Gundershoffen in or shortly before 1898
Coat of arms of Gundershoffen
Coat of arms
Gundershoffen is located in France
Location within Grand Est region
Gundershoffen is located in Grand Est
Coordinates: 48°55′N 7°40′E / 48.91°N 7.66°E / 48.91; 7.66Coordinates: 48°55′N 7°40′E / 48.91°N 7.66°E / 48.91; 7.66
Country France
Region Grand Est
Department Bas-Rhin
Arrondissement Haguenau-Wissembourg
Canton Reichshoffen
 • Mayor (2001–2008) Claude Muckensturm
Area1 17.55 km2 (6.78 sq mi)
Population (2006)2 3,503
 • Density 200/km2 (520/sq mi)
Time zone CET (UTC+1)
 • Summer (DST) CEST (UTC+2)
INSEE/Postal code 67176 /67110
Elevation 163–261 m (535–856 ft)

1 French Land Register data, which excludes lakes, ponds, glaciers > 1 km2 (0.386 sq mi or 247 acres) and river estuaries.

2 Population without double counting: residents of multiple communes (e.g., students and military personnel) only counted once.

Gundershoffen (German: Gundershofen) is a commune in the Bas-Rhin department in Grand Est in north-eastern France.


Archaeological finds such as coins, pottery and statues from the third century testify to the presence of a settlement here in the Gallo-Roman period.

The earliest surviving written record of the place dates from 1232, where the name used for the settlement is Guntershoven, a name which endured at least until the seventeenth century.

The village was at one stage owned by the Dukes of Lorraine.
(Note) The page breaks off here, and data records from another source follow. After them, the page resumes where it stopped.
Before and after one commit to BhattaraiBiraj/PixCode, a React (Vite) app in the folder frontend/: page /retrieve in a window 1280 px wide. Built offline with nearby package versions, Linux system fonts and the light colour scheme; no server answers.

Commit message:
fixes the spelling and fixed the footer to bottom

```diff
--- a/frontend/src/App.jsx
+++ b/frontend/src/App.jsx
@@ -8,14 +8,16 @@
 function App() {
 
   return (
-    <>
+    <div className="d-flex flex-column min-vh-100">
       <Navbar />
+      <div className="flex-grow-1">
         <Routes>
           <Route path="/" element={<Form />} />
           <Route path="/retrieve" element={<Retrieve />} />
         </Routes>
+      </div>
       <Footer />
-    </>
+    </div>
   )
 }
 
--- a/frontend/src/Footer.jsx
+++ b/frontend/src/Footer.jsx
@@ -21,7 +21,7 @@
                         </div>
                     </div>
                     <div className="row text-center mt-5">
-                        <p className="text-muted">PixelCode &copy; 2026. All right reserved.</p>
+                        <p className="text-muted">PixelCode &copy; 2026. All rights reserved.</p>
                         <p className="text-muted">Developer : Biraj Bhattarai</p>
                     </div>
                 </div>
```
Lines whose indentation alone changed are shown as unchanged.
Like many villages in Alsace, Gundershoffen was ravaged by the Thirty Years War with savage depopulation resulting: it was subsequently repopulated by families from Switzerland.
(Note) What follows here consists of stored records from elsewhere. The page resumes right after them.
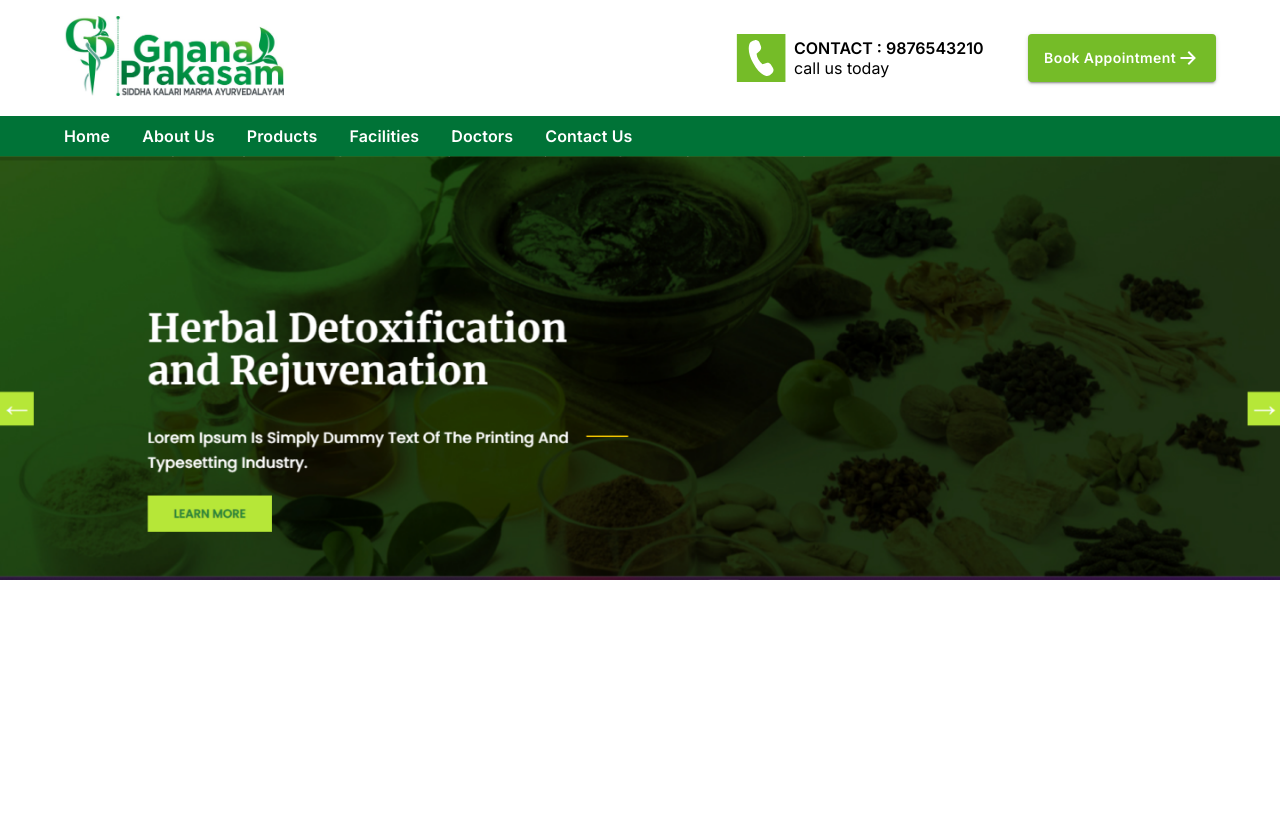
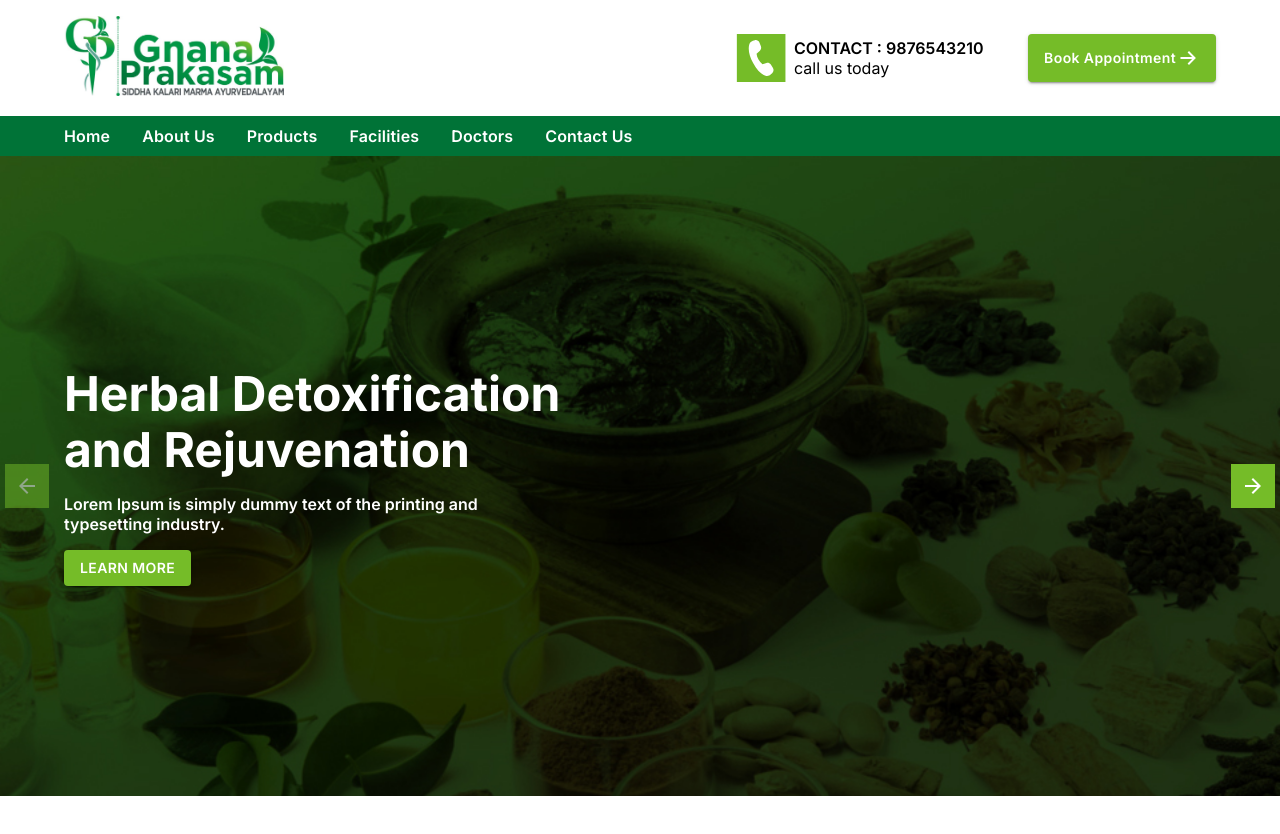
Before and after one commit to Resvan/comming-soon, a React (Vite) app: page /home in a window 1280 px wide. Shown: the top 834 px of the page. Before the commit the page ends 800 px from the top, so only its background shows below. Built offline with nearby package versions, Linux system fonts and the light colour scheme; the HTML template or start-up script is replaced by a standard one.

Commit message:
carousel

```diff
--- a/package.json
+++ b/package.json
@@ -12,11 +12,13 @@
   "dependencies": {
     "@emotion/react": "^11.11.3",
     "@emotion/styled": "^11.11.0",
+    "@mui/icons-material": "^5.15.7",
     "@mui/material": "^5.15.6",
     "framer-motion": "^11.0.3",
     "react": "^18.2.0",
     "react-dom": "^18.2.0",
-    "react-router-dom": "^6.22.0"
+    "react-router-dom": "^6.22.0",
+    "swiper": "^11.0.5"
   },
   "devDependencies": {
     "@types/react": "^18.2.43",
--- /dev/null
+++ b/src/components/Banner.jsx
@@ -0,0 +1,89 @@
+import React from 'react';
+import { Swiper, SwiperSlide } from 'swiper/react';
+import bannerImage from '../assets/bannerImage.jpg';
+
+
+// Import Swiper styles
+import 'swiper/css';
+import 'swiper/css/navigation';
+
+// import required modules
+import { Navigation } from 'swiper/modules';
+import { Box, Button, Container, Typography } from '@mui/material';
+
+const Banner = () => {
+  return (
+      <Swiper navigation={{
+          nextEl: ".image-swiper-button-next",
+          prevEl: ".image-swiper-button-prev",
+          disabledClass: "swiper-button-disabled"
+      }} modules={[Navigation]} className="mySwiper" speed={1400}>
+          {[...Array(5)].map((_, index) => (
+              <SwiperSlide key={index}>
+                  <Box sx={{
+                      background: `url(${bannerImage}) center/cover no-repeat`,
+                      height: '100vh',
+                  }}>
+                      <Container sx={{
+                          height: '80%',
+                          display: 'flex',
+                          alignItems: 'center',
+                      }}>
+                          <Box sx={{
+                              display: 'flex',
+                              flexDirection: 'column',
+                              justifyContent: 'flex-start',
+                              paddingRight: 4,
+                          }}>
+                              <Typography
+                                  variant='h3'
+                                  component={'h2'}
+                                  sx={{
+                                      fontFamily: "Inter",
+                                      color: "white",
+                                      textAlign: 'left',
+                                      fontWeight: 700,
+                                      fontSize:{xs:'1.5rem', md:'3rem'}
+                                  }}
+                              >
+                                  Herbal Detoxification <br />
+                                  and Rejuvenation
+                              </Typography>
+                              <Typography
+                                  sx={{
+                                      fontFamily: "Inter",
+                                      color: 'white',
+                                      textAlign: 'left',
+                                      mt: 2,
+                                      fontWeight: 600,
+                                      fontSize: { xs: '0.9rem', md: '1rem' }
+                                  }}
+                                  variant='p'
+                                  component={'p'}
+                              >
+                                  Lorem Ipsum is simply dummy text of the printing and <br />
+                                  typesetting industry.
+                              </Typography>
+                              <Button variant='contained' sx={{
+                                  alignSelf: 'flex-start',
+                                  background: '#75BC28',
+                                  '&:hover': {
+                                      background: '#75BC28',
+                                  },
+                                  fontWeight: 600,
+                                  fontFamily: 'Inter',
+                                  marginTop: 2,
+                              }}>
+                                  Learn More
+                              </Button>
+                          </Box>
+                      </Container>
+                  </Box>
+              </SwiperSlide>
+          ))}
+      </Swiper>
+
+  )
+}
+
+export default Banner
--- a/src/index.css
+++ b/src/index.css
@@ -3,3 +3,56 @@ body{
     margin: 0;
     font-family: 'Inter', sans-serif;
 }
+
+.swiper {
+    width: 100%;
+    height: 80%;
+}
+
+.swiper-slide {
+    text-align: center;
+    font-size: 18px;
+    background: #fff;
+
+    /* Center slide text vertically */
+    /* display: flex;
+    justify-content: center;
+    align-items: center; */
+}
+
+.swiper-slide img {
+    display: block;
+    width: 100%;
+    height: 100%;
+    object-fit: cover;
+}
+
+/* new styles added */
+.swiper-button {
+    display: flex;
+    position: absolute;
+    top: calc(40% - 12px);
+    z-index: 10;
+    cursor: pointer;
+    background-color: #75BC28;
+    padding: 10px;
+    color: #fff;
+}
+
+.swiper-button svg {
+    width: 1.5rem;
+    height: 1.5rem;
+}
+
+.image-swiper-button-prev {
+    left: 5px;
+}
+
+.image-swiper-button-next {
+    right: 5px;
+}
+
+.swiper-button-disabled {
+    opacity: 0.5;
+    pointer-events: none;
+}
--- a/src/pages/Home.jsx
+++ b/src/pages/Home.jsx
@@ -5,13 +5,14 @@ import phoneImage from '../assets/phoneImage.svg';
 import arrowSvg from '../assets/arrow.svg';
 import styled from '@emotion/styled';
 import { useNavigate } from 'react-router-dom';
-import bannerImage from '../assets/bannerImage.png';
+import Banner from '../components/Banner';
+import { ArrowBack, ArrowForward } from '@mui/icons-material';
 
 const StyledText = styled(Typography)(({ theme, variant }) => ({
     cursor: 'pointer',
     fontFamily: 'Inter',
     fontWeight: 600,
-    color:'white'
+    color: 'white'
 }));
 
 const Home = () => {
@@ -33,12 +34,12 @@ const Home = () => {
                 <Grid container sx={{
                     py: 2
                 }}>
-                    <Grid item md={7}>
+                    <Grid item xs={12} md={7}>
                         <img src={logoImage} style={{
                             height: '5rem',
                         }} alt="" />
                     </Grid>
-                    <Grid item md={5} sx={{
+                    <Grid item xs={12} md={5} sx={{
                         alignSelf: 'center'
                     }}>
                         <Box sx={{
@@ -78,7 +79,8 @@ const Home = () => {
             </Container>
             <Box sx={{
                 backgroundColor: "#007337",
-                py:1
+                py: 1,
+                display: { xs: 'none', md:'block'}
             }}>
                 <Container sx={{ display: 'flex', flexGrow: 1, alignItems: 'center', gap: '2rem', }}>
                     {menuItems.map((item, index) => (
@@ -88,10 +90,18 @@ const Home = () => {
                     ))}
                 </Container>
             </Box>
-            <Box>
-                <img src={bannerImage} alt="" style={{ width: '100%', height: 'auto' }} />
+            <Box sx={{
+                position: 'relative',
+                height: '100vh'
+            }}>
+                <div className="swiper-button image-swiper-button-next">
+                    <ArrowForward />
+                </div>
+                <div className="swiper-button image-swiper-button-prev">
+                    <ArrowBack />
+                </div>
+                <Banner />
             </Box>
-
         </>
     )
 }
```
Also changed, not shown: src/assets/bannerImage.jpg (added), 1 other file (tests, documents, lock files or other folders).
In 1940 the Germans recovered Alsace and the little town suffered badly from the fighting of the Second World War. Liberation appeared in the form of the US Army on December 3, 1944, but the area was recaptured by German troops. Only in March 1945 were the German fighters finally expelled.


Gundershoffen possesses an eighteenth-century Protestant church and a modern Catholic one.

The Jewish cemetery dates from the late eighteenth or early nineteenth century, and continues to be used by Gundershoffen and by the neighbouring commune of Reichshoffen.[1]

See also[edit]